### What to work on
Pull each line containing "strips" from the data.

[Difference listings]
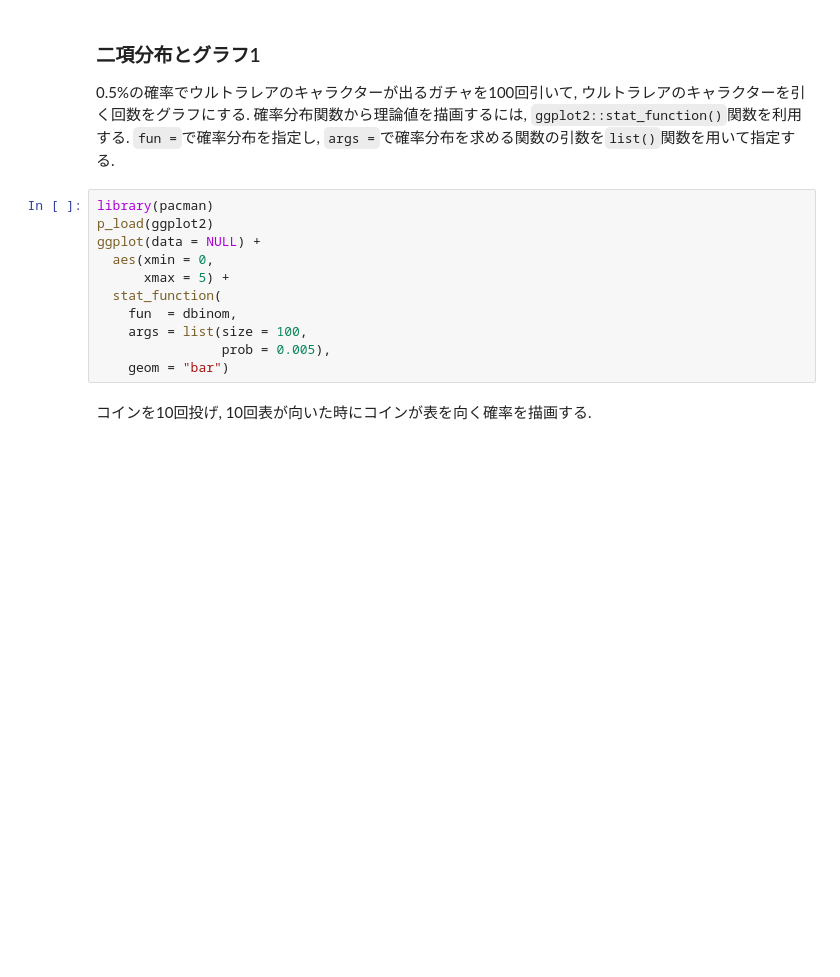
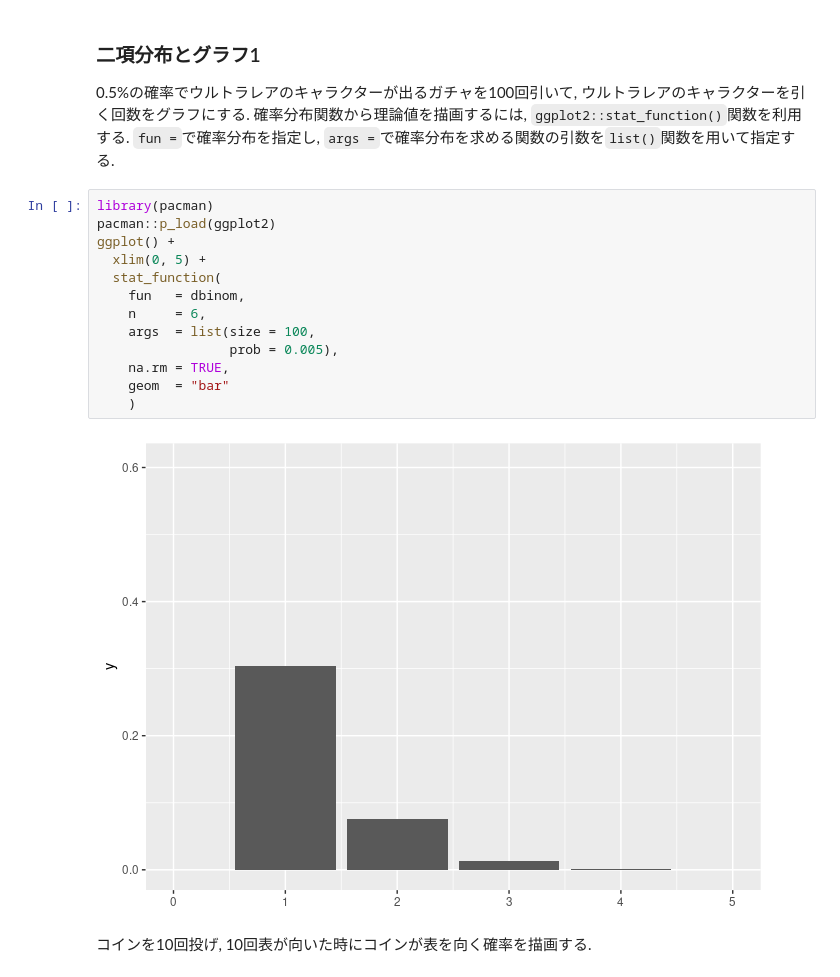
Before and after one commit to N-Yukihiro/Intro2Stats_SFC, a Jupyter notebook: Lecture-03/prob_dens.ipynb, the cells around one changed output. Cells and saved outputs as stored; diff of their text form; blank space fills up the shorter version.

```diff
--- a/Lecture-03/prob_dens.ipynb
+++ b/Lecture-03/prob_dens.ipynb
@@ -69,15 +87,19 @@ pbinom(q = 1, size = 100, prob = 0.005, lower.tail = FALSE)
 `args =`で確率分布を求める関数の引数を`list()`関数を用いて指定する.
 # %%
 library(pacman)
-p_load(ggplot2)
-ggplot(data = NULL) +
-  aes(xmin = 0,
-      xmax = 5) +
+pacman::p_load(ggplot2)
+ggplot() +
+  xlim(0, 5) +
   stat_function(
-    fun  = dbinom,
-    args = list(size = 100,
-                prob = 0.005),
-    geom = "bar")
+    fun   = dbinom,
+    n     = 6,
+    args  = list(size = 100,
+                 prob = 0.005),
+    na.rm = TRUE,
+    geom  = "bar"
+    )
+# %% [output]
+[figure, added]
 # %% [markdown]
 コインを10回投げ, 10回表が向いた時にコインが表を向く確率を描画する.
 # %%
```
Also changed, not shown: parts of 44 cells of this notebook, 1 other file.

--

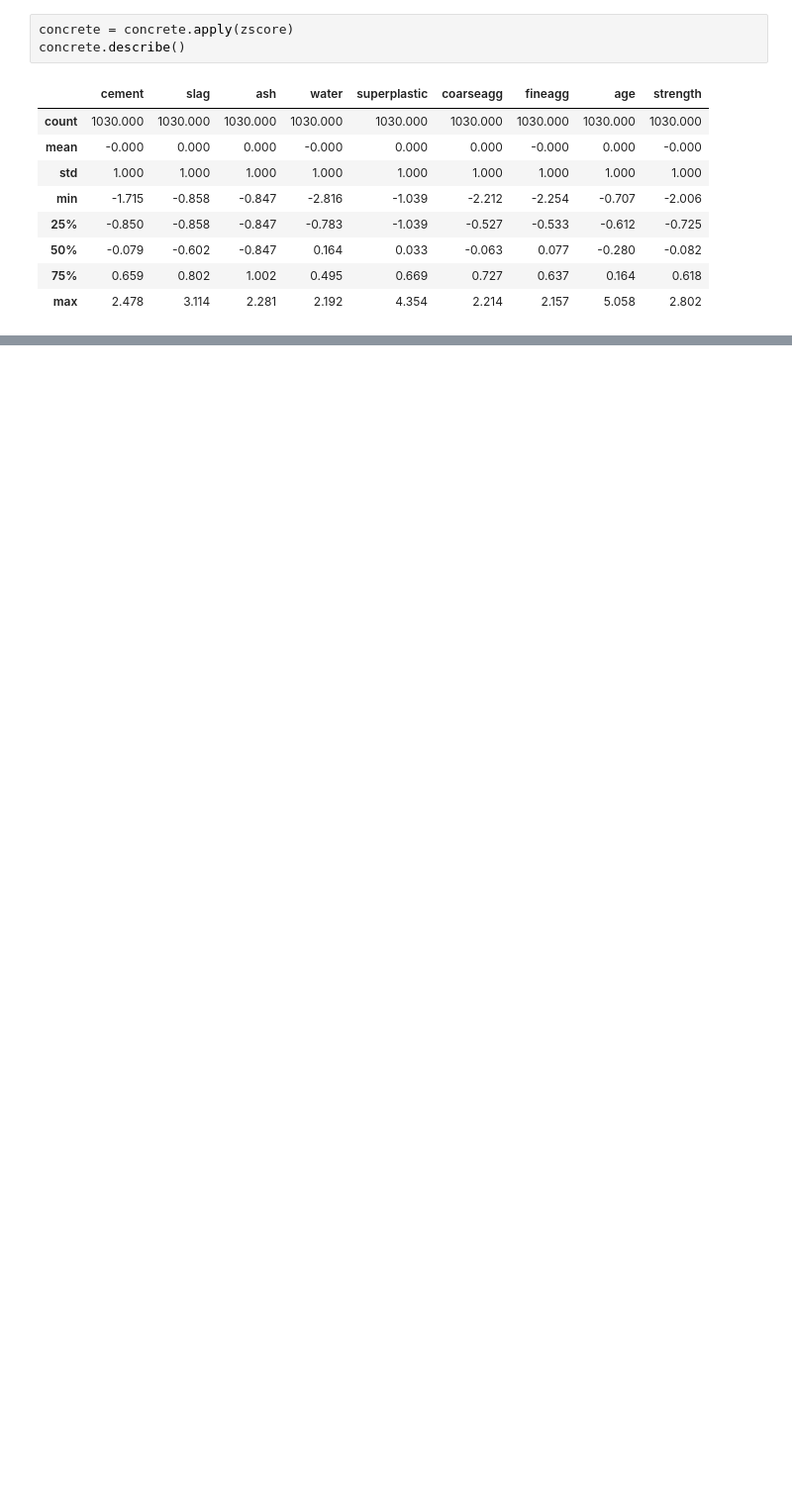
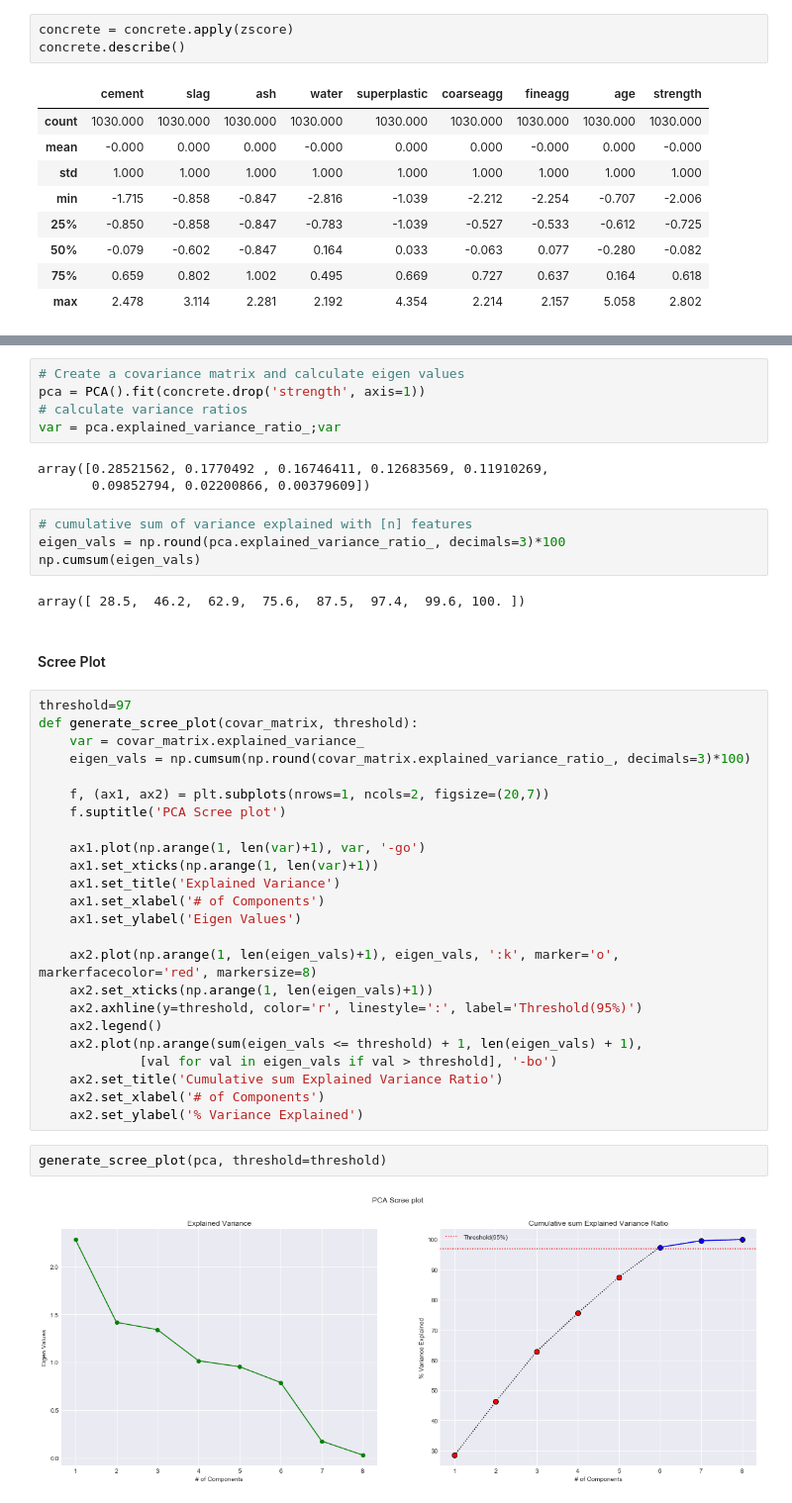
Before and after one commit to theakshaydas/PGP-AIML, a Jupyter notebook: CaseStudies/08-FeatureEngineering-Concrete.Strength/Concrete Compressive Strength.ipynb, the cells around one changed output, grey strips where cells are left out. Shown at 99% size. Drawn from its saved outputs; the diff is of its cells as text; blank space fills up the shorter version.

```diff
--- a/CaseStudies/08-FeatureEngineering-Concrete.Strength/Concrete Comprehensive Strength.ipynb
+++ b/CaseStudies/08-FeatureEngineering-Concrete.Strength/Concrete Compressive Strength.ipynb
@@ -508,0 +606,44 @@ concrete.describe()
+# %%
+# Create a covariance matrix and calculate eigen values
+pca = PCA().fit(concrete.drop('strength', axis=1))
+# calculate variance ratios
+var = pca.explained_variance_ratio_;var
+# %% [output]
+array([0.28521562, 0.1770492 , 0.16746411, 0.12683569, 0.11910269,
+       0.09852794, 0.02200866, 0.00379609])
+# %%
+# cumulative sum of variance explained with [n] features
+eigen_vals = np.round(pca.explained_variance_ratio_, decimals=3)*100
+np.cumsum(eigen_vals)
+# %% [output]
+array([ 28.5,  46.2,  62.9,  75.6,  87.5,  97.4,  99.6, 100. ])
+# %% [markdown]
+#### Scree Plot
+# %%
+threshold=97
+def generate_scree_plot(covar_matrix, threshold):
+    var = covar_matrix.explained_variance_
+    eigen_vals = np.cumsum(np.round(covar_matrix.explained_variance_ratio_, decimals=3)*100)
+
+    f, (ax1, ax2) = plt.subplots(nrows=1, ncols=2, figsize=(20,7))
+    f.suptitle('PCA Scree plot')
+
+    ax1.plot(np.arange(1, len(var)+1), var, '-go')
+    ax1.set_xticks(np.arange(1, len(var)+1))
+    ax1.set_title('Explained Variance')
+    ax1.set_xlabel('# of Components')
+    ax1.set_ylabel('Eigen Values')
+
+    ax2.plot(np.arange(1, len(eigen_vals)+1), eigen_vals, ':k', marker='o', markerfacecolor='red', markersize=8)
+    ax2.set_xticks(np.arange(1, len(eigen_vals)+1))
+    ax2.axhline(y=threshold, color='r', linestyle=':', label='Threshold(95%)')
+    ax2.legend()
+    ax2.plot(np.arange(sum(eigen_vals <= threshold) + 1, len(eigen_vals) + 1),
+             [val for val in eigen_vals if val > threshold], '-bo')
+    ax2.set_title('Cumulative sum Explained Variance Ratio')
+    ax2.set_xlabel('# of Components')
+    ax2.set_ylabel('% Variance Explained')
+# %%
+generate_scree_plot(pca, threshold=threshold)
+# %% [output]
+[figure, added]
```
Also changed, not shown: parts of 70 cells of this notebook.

==

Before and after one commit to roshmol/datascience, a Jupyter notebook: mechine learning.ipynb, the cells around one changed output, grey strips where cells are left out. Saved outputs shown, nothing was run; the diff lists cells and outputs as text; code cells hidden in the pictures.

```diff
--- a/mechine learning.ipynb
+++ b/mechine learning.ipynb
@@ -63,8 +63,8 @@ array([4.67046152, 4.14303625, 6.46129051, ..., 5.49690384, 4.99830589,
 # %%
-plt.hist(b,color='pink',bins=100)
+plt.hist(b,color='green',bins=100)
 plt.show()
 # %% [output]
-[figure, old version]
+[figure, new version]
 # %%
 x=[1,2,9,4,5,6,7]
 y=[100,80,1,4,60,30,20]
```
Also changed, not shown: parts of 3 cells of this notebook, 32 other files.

### Result of the exercise
Before and after one commit to theakshaydas/PGP-AIML, a Jupyter notebook: CaseStudies/08-FeatureEngineering-Concrete.Strength/Concrete Compressive Strength.ipynb, the cells around one changed output, grey strips where cells are left out. Shown at 99% size. Drawn from its saved outputs; the diff is of its cells as text; blank space fills up the shorter version.
Before and after one commit to roshmol/datascience, a Jupyter notebook: mechine learning.ipynb, the cells around one changed output, grey strips where cells are left out. Saved outputs shown, nothing was run; the diff lists cells and outputs as text; code cells hidden in the pictures.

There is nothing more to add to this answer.